Area of Research
Murray Krahn’s research evaluates the effectiveness, cost-effectiveness and feasibility of integrating new drugs, technologies and services into the health care system, with a primary interest in prostate cancer and viral hepatitis.
Krahn holds a Tier 1 Canada Research Chair in Health Technology Assessment and is director of THETA (Toronto Health Economics and Technology Assessment Collaborative), a multidisciplinary research collaboration that aims to provide evidence-informed advice to health technology policymakers.
New drugs and technologies are continuously being developed, but not all of them are integrated into the health care system. A new drug or technology may demonstrate excellent benefits during testing, but it may not be appropriate for real clinical applications because it is too expensive, induces harmful side effects, has a high failure rate or is impractical for clinical use. For policymakers to decide whether a drug or technology should be implemented, they must weigh the demonstrated benefits against the costs.

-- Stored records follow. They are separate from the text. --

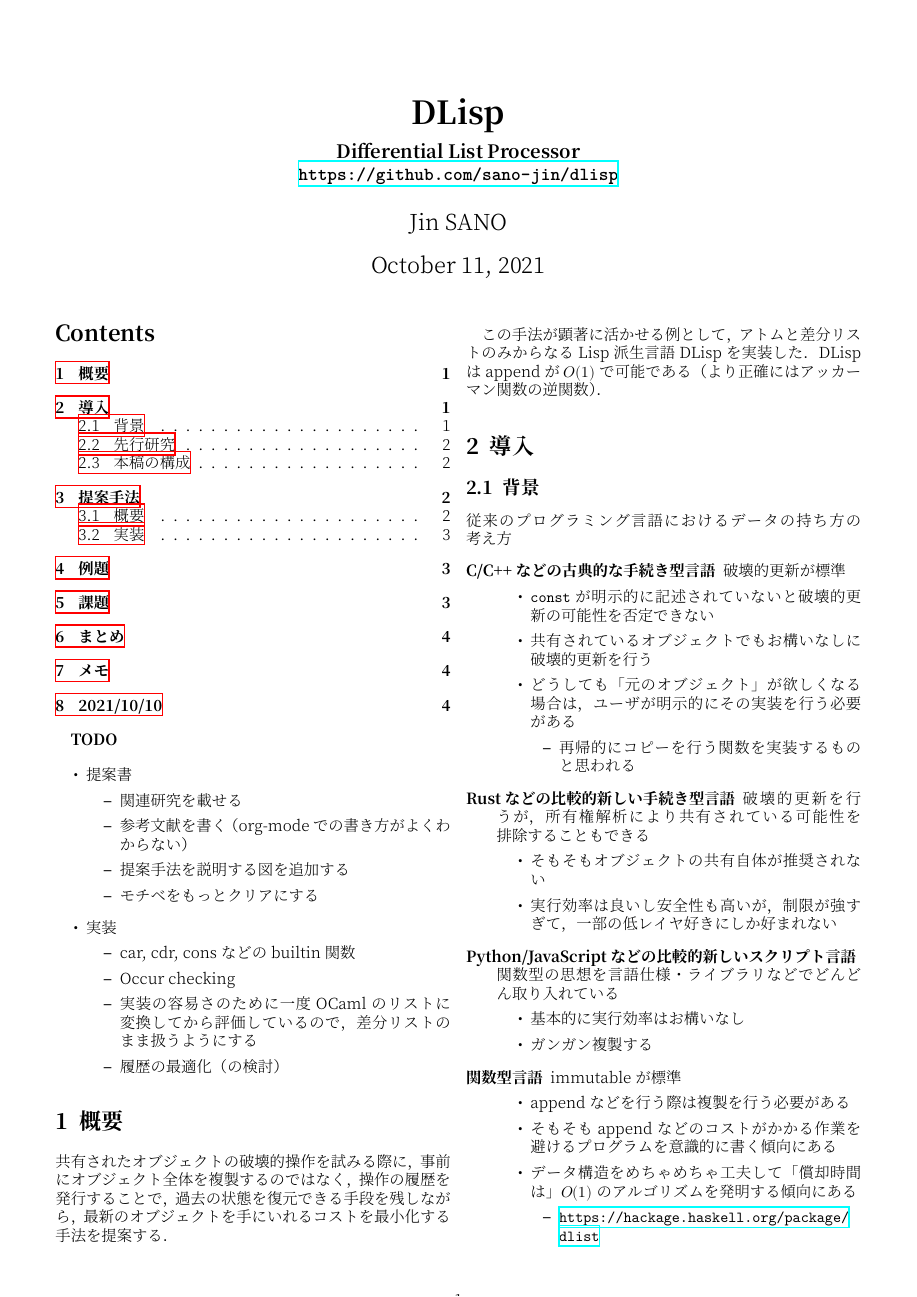
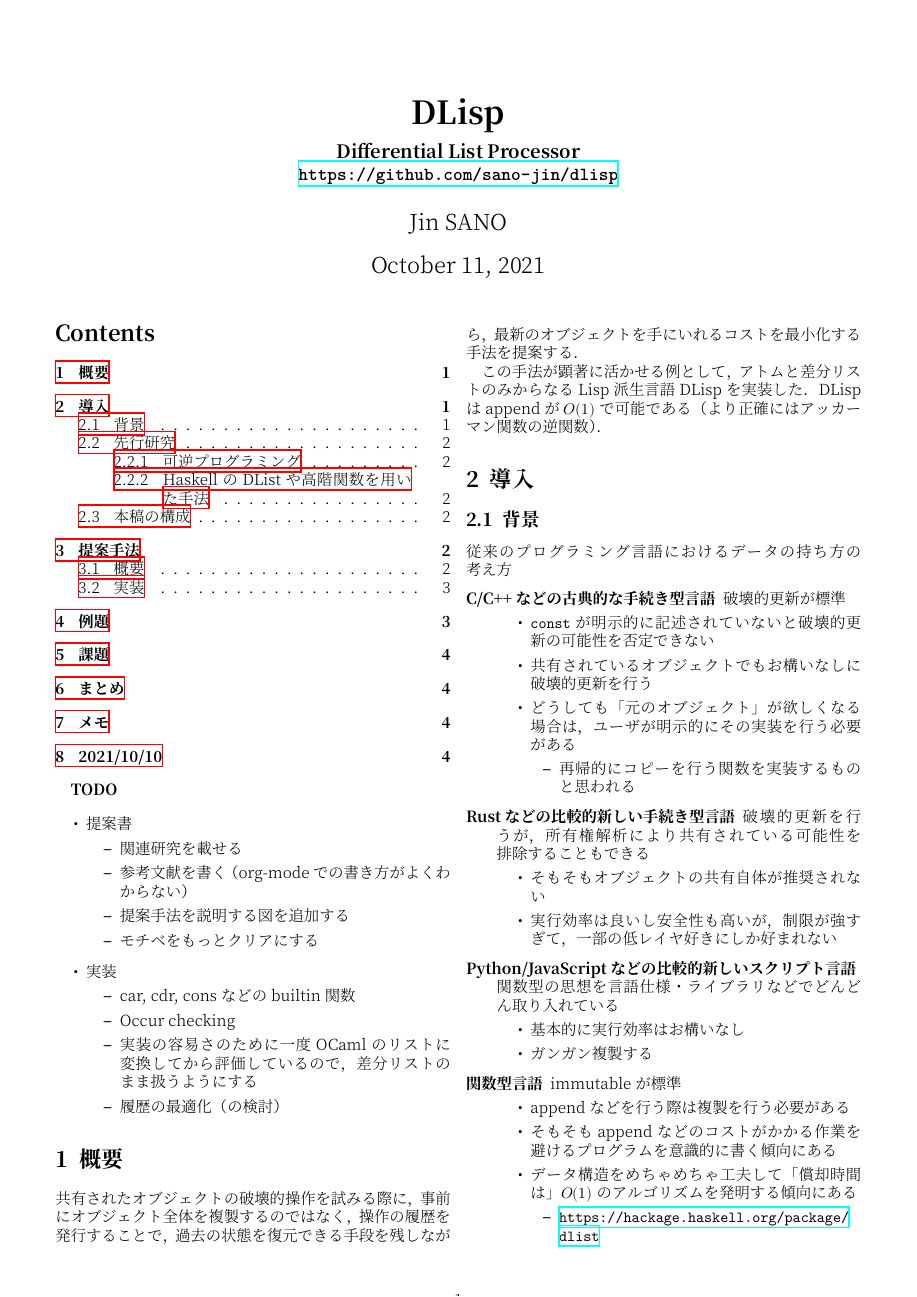
Before and after one commit to sano-jin/dlisp, a LaTeX document (docs/dlisp.tex): page 1 of 5. The pictures show the PDF file docs/dlisp.pdf that the author committed with the source.

Commit message:
update docs

```diff
--- a/docs/dlisp.tex
+++ b/docs/dlisp.tex
@@ -70,7 +70,7 @@
 
 
 \section{概要}
-\label{sec:org5d3b037}
+\label{sec:orgda8f7e0}
 
 共有されたオブジェクトの破壊的操作を試みる際に，
 事前にオブジェクト全体を複製するのではなく，
@@ -84,10 +84,10 @@ DLisp は append が \(O(1)\) で可能である（より正確にはアッカ
 
 
 \section{導入}
-\label{sec:orga26e51b}
+\label{sec:orgbf33f35}
 
 \subsection{背景}
-\label{sec:org853655d}
+\label{sec:org37ba2d8}
 
 従来のプログラミング言語におけるデータの持ち方の考え方
 \begin{description}
@@ -205,3 +205,5 @@ DLisp は append が \(O(1)\) で可能である（より正確にはアッカ
 
 要調査
 
+\subsubsection{可逆プログラミング}
+\label{sec:org3026820}
@@ -211,3 +212,4 @@ DLisp は append が \(O(1)\) で可能である（より正確にはアッカ
 \end{description}
 
 
+\subsubsection{Haskell の DList や高階関数を用いた手法}
@@ -295,7 +306,7 @@ type history_node =
 \end{lstlisting}
 
 
-\lstset{language=Caml,label=orge58861a,caption={Update},captionpos=b,numbers=none}
+\lstset{language=Caml,label=org57dd08d,caption={Update},captionpos=b,numbers=none}
 \begin{lstlisting}
 (** Main stream を辿りながら帰りがけに逆実行する．
 辿ってきた node は sub stream 化して逆順につなぐ．
@@ -344,9 +355,9 @@ let update = traverse_history None
 
 
 \section{例題}
-\label{sec:org4d7a420}
+\label{sec:orgdf3b73b}
 
-\lstset{language=Lisp,label=orgf2a1719,caption={Append},captionpos=b,numbers=none}
+\lstset{language=Lisp,label=org08fdaea,caption={Append},captionpos=b,numbers=none}
 \begin{lstlisting}
 ;; ++ は append
 
@@ -392,11 +403,11 @@ let update = traverse_history None
 
 
 \section{課題}
-\label{sec:org06367eb}
+\label{sec:org81f069a}
 
 occur checking はまだ実装していないので
 
-\lstset{language=Lisp,label=orgc280fe8,caption={Circle},captionpos=b,numbers=none}
+\lstset{language=Lisp,label=orgdae780b,caption={Circle},captionpos=b,numbers=none}
 \begin{lstlisting}
 (let ((x '(1 2 3)))
   (let ((y (++ x x)))
@@ -435,7 +446,7 @@ Occur checking の（素朴な）実装は Union-find を用いれば良い．
 
 
 \section{まとめ}
-\label{sec:org343a82a}
+\label{sec:orgac7aeeb}
 
 共有されたオブジェクトの破壊的操作を試みる際に，
 事前にオブジェクト全体を複製するのではなく，
@@ -451,7 +462,7 @@ DLisp は append が \(O(1)\) で可能である（より正確にはアッカ
 
 
 \section{メモ}
-\label{sec:org56291b1}
+\label{sec:orgbd96150}
 
 差分リストはリストよりも強力なデータ構造
 \begin{itemize}
@@ -464,7 +475,7 @@ DLisp は append が \(O(1)\) で可能である（より正確にはアッカ
 
 
 \section{2021/10/10}
-\label{sec:org6be18db}
+\label{sec:org9f3895c}
 
 提案手法は，単に共有物に対して破壊的操作を行っている場合は履歴を保持するというだけ．
 \begin{itemize}
```
Also changed, not shown: docs/dlisp.pdf, docs/dlisp.tex (24 more changed lines), 1 other file.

Krahn’s team uses tools such as economic modelling, randomized trials and large administrative datasets to evaluate whether specific drugs and technologies should be implemented in the health care system. His team also uses qualitative methods to study the perspectives of the stakeholders that use or administer these products and identify ways of optimizing their use so that they can be implemented successfully.
Impact To Date
Krahn’s work has been important in evaluating the feasibility of many drugs, technologies and services for the treatment or screening of hepatitis C, heart failure, prostate cancer and other conditions. His work has influenced health policy decisions and changes from the institutional to national level.